While supporting the wide range of devices an application must support an equally large range of screen sizes. Developers familiar with "responsive" design in web applications are already aware how big of an issue this can be. In Windows 10 Microsoft has provided some new tools that help developers adapt their applications to everything from a low DPI phone to a large 4k television.
Before going into details about how to react to different screen sizes it is important to understand effective pixels (EPI). An effective pixel is a unit of measurement that Microsoft has defined to help standardize measurements of controls in XAML across devices. This value is calculated by considering a screen's pixel density, size, resolution, and expected viewing distance. The expected viewing distance, I assume, is calculated by the screen size - consider the fact that you typically view your phone close to your face and a TV much farther from your face. In the diagram below you can see how the effective pixels of screens vary across different screen sizes.

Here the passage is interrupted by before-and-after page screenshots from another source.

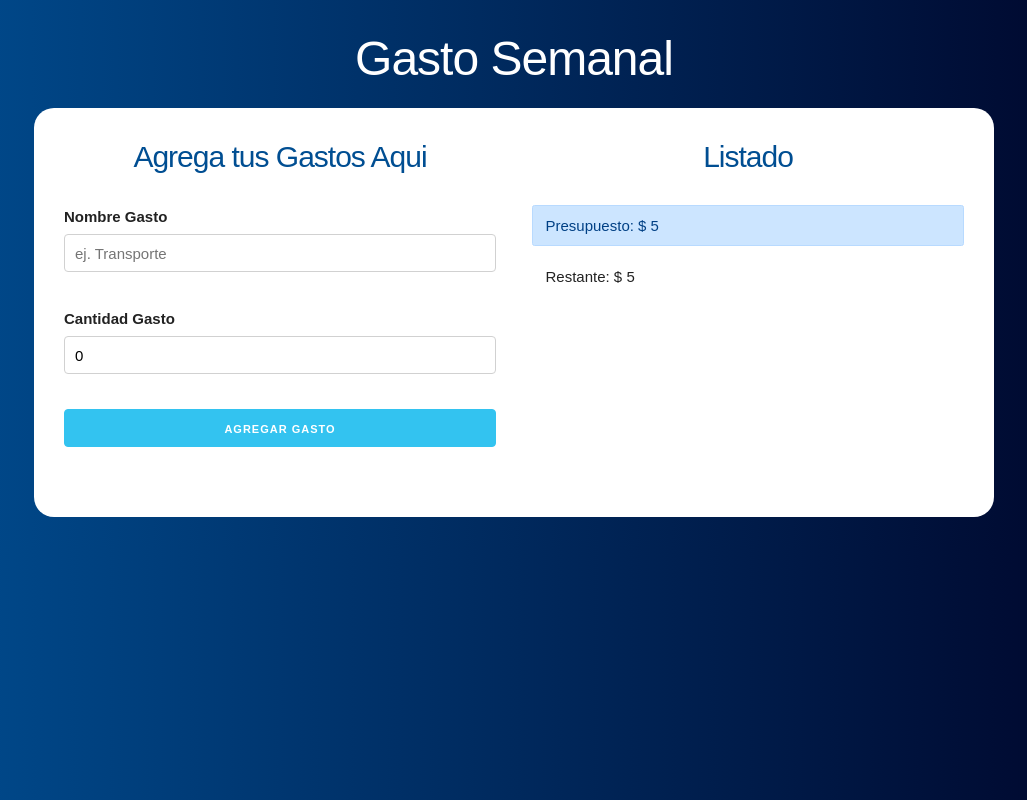
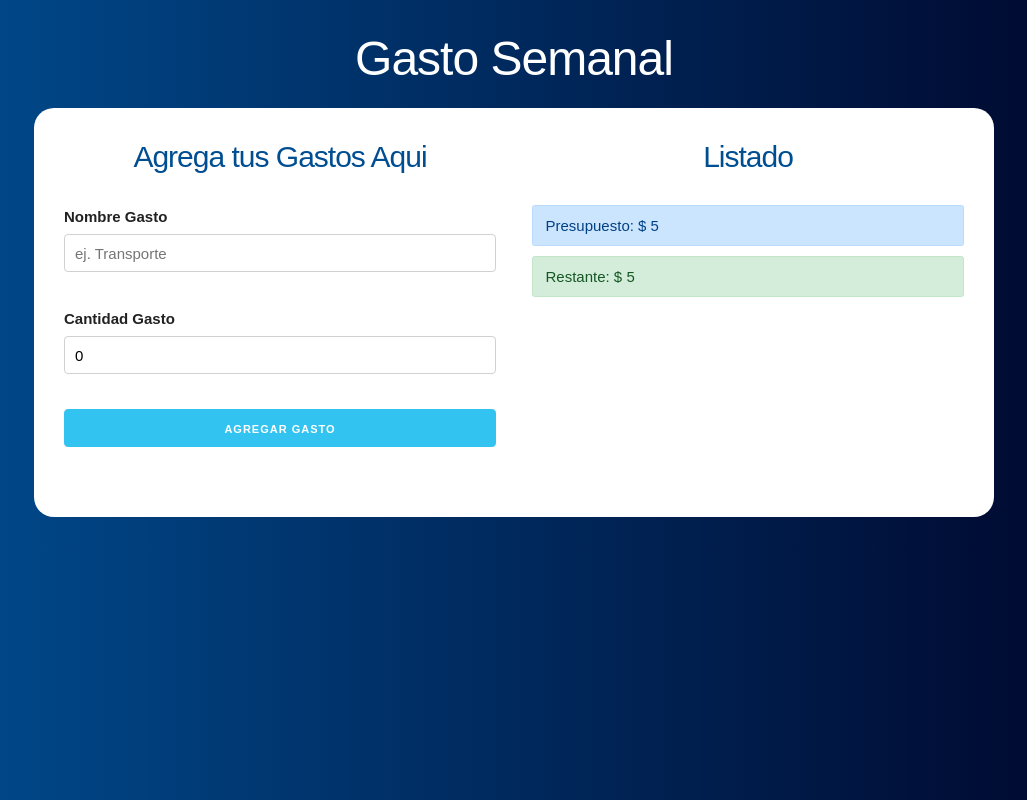
Before and after one commit to gnarracci/budget-manager, a React (Create React App) app: page / in a window 1280 px wide. Both pictures are taken after typing "5" into the empty fields and a click on the input "Definir Presupuesto". Shown: the whole page, without its empty margins (126-1153 px from the left). Built offline with nearby package versions, Linux system fonts and the light colour scheme.

Commit message:
Configuracion del helper y PropTypes de los componentes

```diff
--- a/src/components/ControlPresupuesto.js
+++ b/src/components/ControlPresupuesto.js
@@ -1,4 +1,6 @@
-import React, { Fragment } from 'react'
+import React, { Fragment } from 'react';
+import { revisarPresupuesto } from '../helper';
+import PropTypes from 'prop-types';
 
 const ControlPresupuesto = ({presupuesto,restante}) => {
     return (
@@ -6,11 +8,16 @@ const ControlPresupuesto = ({presupuesto,restante}) => {
             <div className='alert alert-primary'>
                 Presupuesto: $ {presupuesto}
             </div>
-            <div className="alert">
+            <div className={revisarPresupuesto(presupuesto, restante)}>
                 Restante: $ {restante}
             </div>
         </Fragment>
      );
 }
 
+ControlPresupuesto.propTypes = {
+    presupuesto: PropTypes.number.isRequired,
+    restante: PropTypes.number.isRequired
+}
+
 export default ControlPresupuesto;
--- a/src/components/Formulario.js
+++ b/src/components/Formulario.js
@@ -1,6 +1,7 @@
 import React, { useState } from "react";
 import  Error from './Error';
 import shortid from "shortid";
+import PropTypes from 'prop-types';
 
 const Formulario = ({guardarGasto, guardarCrearGasto}) => {
 
@@ -69,4 +70,9 @@ const Formulario = ({guardarGasto, guardarCrearGasto}) => {
   );
 };
 
+Formulario.propTypes = {
+  guardarGasto: PropTypes.func.isRequired,
+  guardarCrearGasto: PropTypes.func.isRequired
+}
+
 export default Formulario;
--- a/src/components/Gasto.js
+++ b/src/components/Gasto.js
@@ -1,4 +1,5 @@
-import React from 'react'
+import React from 'react';
+import PropTypes from 'prop-types';
 
 const Gasto = ({gasto}) =>
     (
@@ -10,5 +11,8 @@ const Gasto = ({gasto}) =>
         </li>
     );
 
+Gasto.propTypes = {
+    gasto: PropTypes.object.isRequired
+}
 
 export default Gasto;
--- a/src/components/Listado.js
+++ b/src/components/Listado.js
@@ -1,5 +1,6 @@
 import React from 'react'
 import Gasto from './Gasto';
+import PropTypes from 'prop-types';
 
 const Listado = ({gastos}) => {
     return (
@@ -15,4 +16,8 @@ const Listado = ({gastos}) => {
      );
 }
 
+Listado.propTypes = {
+    gastos: PropTypes.array.isRequired
+}
+
 export default Listado;
--- /dev/null
+++ b/src/helper.js
@@ -0,0 +1,11 @@
+export const revisarPresupuesto = (presupuesto, restante) => {
+    let clase;
+    if( (presupuesto / 4) > restante) {
+        clase="alert alert-danger";
+    }else if ((presupuesto / 2) > restante) {
+        clase='alert alert-warning';
+    }else{
+        clase='alert alert-success';
+    }
+    return clase;
+}
```
Also changed, not shown: src/components/Error.js (+6 -1 lines), src/components/Pregunta.js (+7 -0 lines).
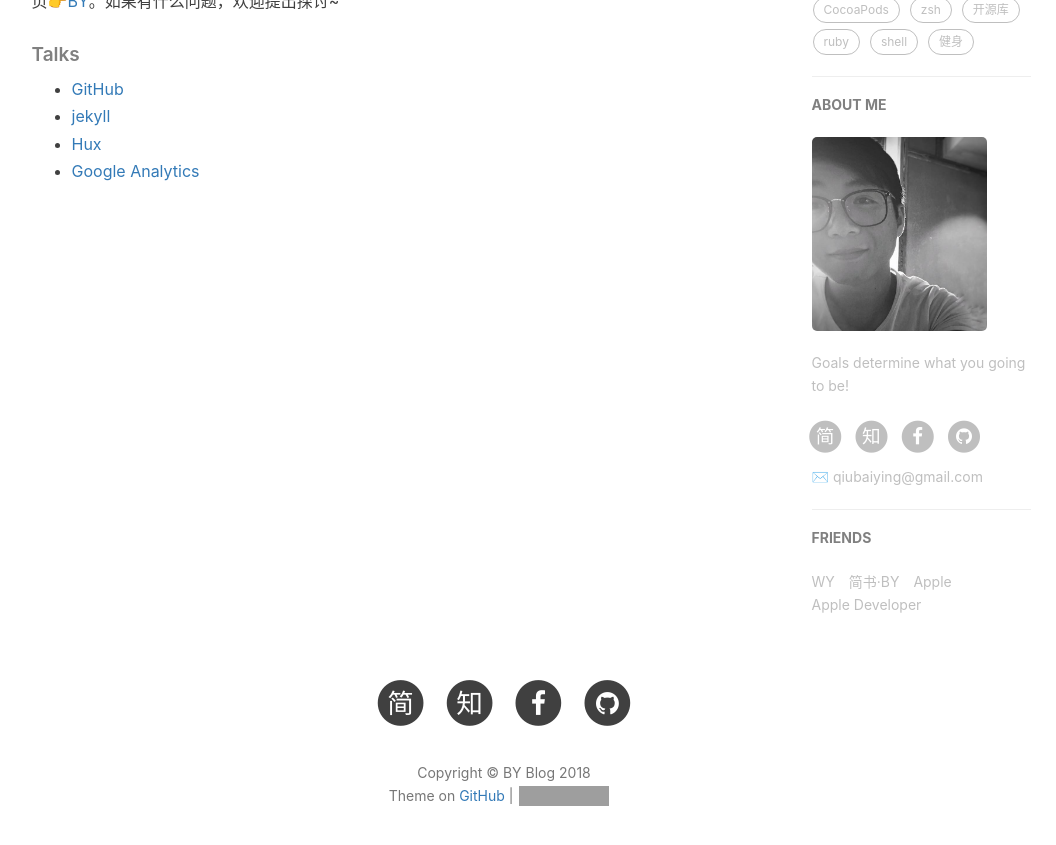
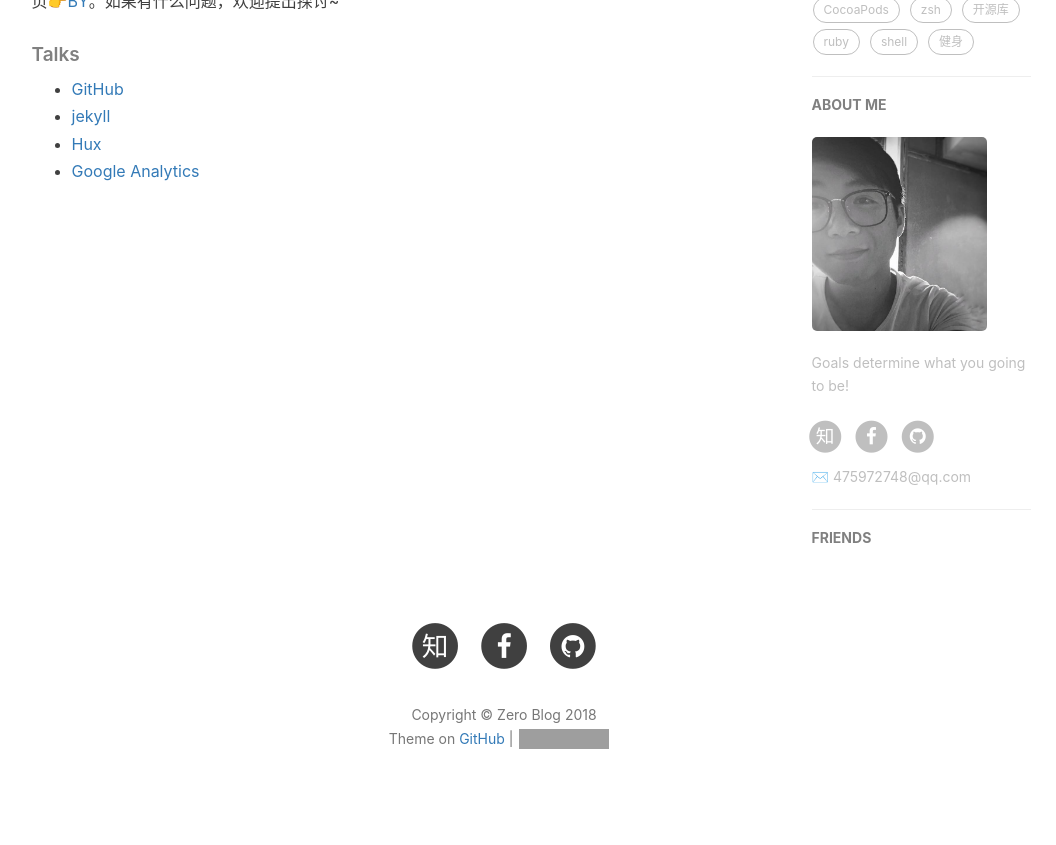
Before and after one commit to ZhenMrLee/ZhenMrLee.github.io, a Jekyll site: the page built from about.html, in a window 1280 px wide and 900 px high, scrolled down 713 px. Shown: the top 845 px of the window, without its empty margins (136-1192 px from the left). Built offline with Jekyll 4.4.1, drawn with Linux system fonts in a browser that asks for light colours; nearby versions of some CDN libraries; comment, search, counter and statistics services are not loaded; grey boxes are pictures that could not be loaded.

Commit message:
up config

```diff
--- a/_config.yml
+++ b/_config.yml
@@ -1,13 +1,13 @@
 # Site settings
-title: BY Blog
-SEOTitle: 柏荧的博客 | BY Blog
+title: Zero Blog
+SEOTitle: Zero的博客 | Zero Blog
 header-img: img/post-bg-desk.jpg
-email: qiubaiying@gmail.com
+email: 475972748@qq.com
 description: "Every failure is leading towards success."
-keyword: "BY, BY Blog, 柏荧的博客, qiubaiying, 邱柏荧, iOS, Apple, iPhone"
-url: "http://qiubaiying.github.io"          # your host, for absolute URL
+keyword: "Zero, Zero Blog, Zero的博客, Zero, lz, android, google, iPhone"
+url: "http://zhenmrlee.github.io"          # your host, for absolute URL
 baseurl: ""      # for example, '/blog' if your blog hosted on 'host/blog'
-github_repo: "https://github.com/qiubaiying/qiubaiying.github.io.git" # you code repository
+github_repo: "https://github.com/ZhenMrLee/ZhenMrLee.github.io.git" # you code repository
 
 # Sidebar settings
 sidebar: true                           # whether or not using Sidebar.
@@ -18,12 +18,11 @@ sidebar-avatar: /img/about-BY-gentle.jpg      # use absolute URL, seeing it's us
 
 # SNS settings
 RSS: false
-# weibo_username:     qiubaiying
-zhihu_username:     qiubaiying
-github_username:    qiubaiying
-facebook_username:  baiying.qiu.7
-jianshu_username:   e71990ada2fd
-#twitter_username:   qiubaiying
+# weibo_username:     Zero
+zhihu_username:     Zero
+github_username:    Zero
+facebook_username:  Zero
+#twitter_username:   Zero
 
 
 
@@ -64,9 +63,9 @@ gitalk:
   enable: true    #是否开启Gitalk评论
   clientID: f2c84e7629bb1446c1a4                            #生成的clientID
   clientSecret: ca6d6139d1e1b8c43f8b2e19492ddcac8b322d0d    #生成的clientSecret
-  repo: qiubaiying.github.io    #仓库名称
-  owner: qiubaiying    #github用户名
-  admin: qiubaiying
+  repo: zhenmrlee.github.io    #仓库名称
+  owner: zhenmrlee    #github用户名
+  admin: zhenmrlee
   distractionFreeMode: true #是否启用类似FB的阴影遮罩
 
 
@@ -78,7 +77,7 @@ ba_track_id: b50bf2b12b5338a1845e33832976fd68
 
 # Google Analytics
 ga_track_id: 'UA-90855596-1'            # Format: UA-xxxxxx-xx
-ga_domain: qiubaiying.top               # 默认的是 auto, 这里我是自定义了的域名，你如果没有自己的域名，需要改成auto
+ga_domain: auto              # 默认的是 auto, 这里我是自定义了的域名，你如果没有自己的域名，需要改成auto
 
 
 
@@ -98,17 +97,5 @@ service-worker: true
 
 # Friends
 friends: [
-    {
-        title: "WY",
-        href: "http://zhengwuyang.com"
-    },{
-        title: "简书·BY",
-        href: "http://www.jianshu.com/u/e71990ada2fd"
-    },{
-        title: "Apple",
-        href: "https://apple.com"
-    },{
-        title: "Apple Developer",
-        href: "https://developer.apple.com/"
-    }
+
 ]
```
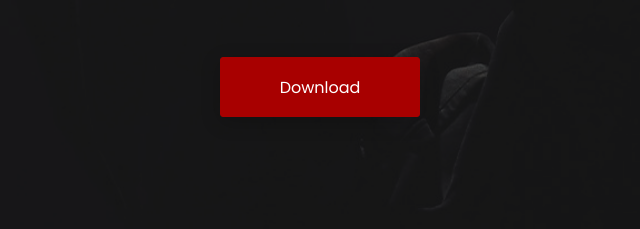
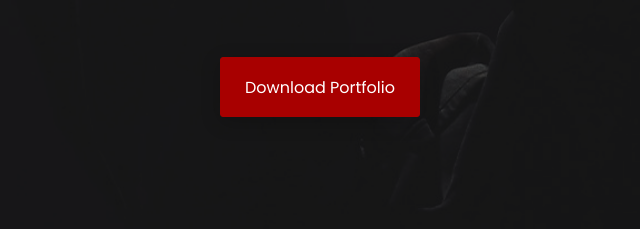
Before and after one commit to moonproduction/fr, a plain HTML site: page index.html in a window 1280 px wide. Shown: the part 543-772 px from the top of the page, 320-960 px from the left. Drawn offline with nearby package versions, Linux system fonts and the light colour scheme.

Commit message:
Update index.html

```diff
--- a/index.html
+++ b/index.html
@@ -103,7 +103,7 @@
 						<div class="header-text">
 							<h2><span></span>Bienvenue<br>Chez<br>MOON production<span>.</span>   </h2>
 							<p>developed by Julien Cottard</p>
-							<a href="https://moonproduction.github.io/fr/Portfolio_Julien_COTTARD.pdf" download>download</a>
+							<a href="https://moonproduction.github.io/fr/Portfolio_Julien_COTTARD.pdf" download>download portfolio</a>
 						</div><!--/.header-text-->
 					</div><!--/.col-->
 				</div><!-- /.row-->
```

Using EPIs within UWP apps allows the operating system to automatically scale controls and assets as needed for different screens.
Although EPI helps scale controls and assets, it is still recommended to provide different scales of assets to help prevent artifacting. One interesting comment made during Build 2015 was regarding how they are handling asset scaling. During download they will download only the images that are scaled appropriately for the device on which you are downloading the application. If you later add additional monitors in some way and need a new scale for images then it will flag that in your application and download those new scales when your application is updated. If you don't use a particular scale for over 30 days then it will discard those scales assuming that you do not need them anymore.
Although there are certainly hacks that can be used in existing Windows 8.1 applications to adjust an application's UI for different screen sizes, Microsoft has provided new adaptive triggers to make it much easier. These are triggers defined in the view state managers for components which use rules to determine how to manipulate objects. To better understand this, you can consider the existing visual states on many XAML controls. Within the visual state manager you have been able to use the different states to trigger manipulations of the controls:
Similarly in Windows 10 you can use the new adaptive triggers to define rules to which you can listen and react:
Although you are able to create new triggers, the MinWindowWidth trigger shown above is the most applicable trigger to listen for when updating the UI for different screen sizes.
Now that you can listen and react to changes in the screen size it is important to know how to react. Obviously there will be some UI components that just won't work for different screens which you can update appropriately, but it's important to know that UX patterns can and, in most cases, should change for different screen sizes. Users expect an easy one-handed experience on a phone (small screen) but a keyboard and mouse experience on a desktop (larger screen). Microsoft has provided a new layout control to help with many common scenarios for adjusting to different screen sizes: the RelativeLayout control. This control allows laying out children relative to each other. Using this control you are able to easily implement common scenarios such as changing a two or three column layout on larger screens to a one column stacked layout on smaller screens. A WrapGrid is an existing control that also provides an easy way to update your application's layout for various screen sizes. More information regarding the various design recommendations for UWP apps across various screen sizes can be found at http://design.windows.com.
Overall I believe Microsoft has provided some good tooling to support the various devices that will run Windows 10. If you are interested in viewing some specific examples of UWP applications handling these scenarios you can find sample applications on GitHub.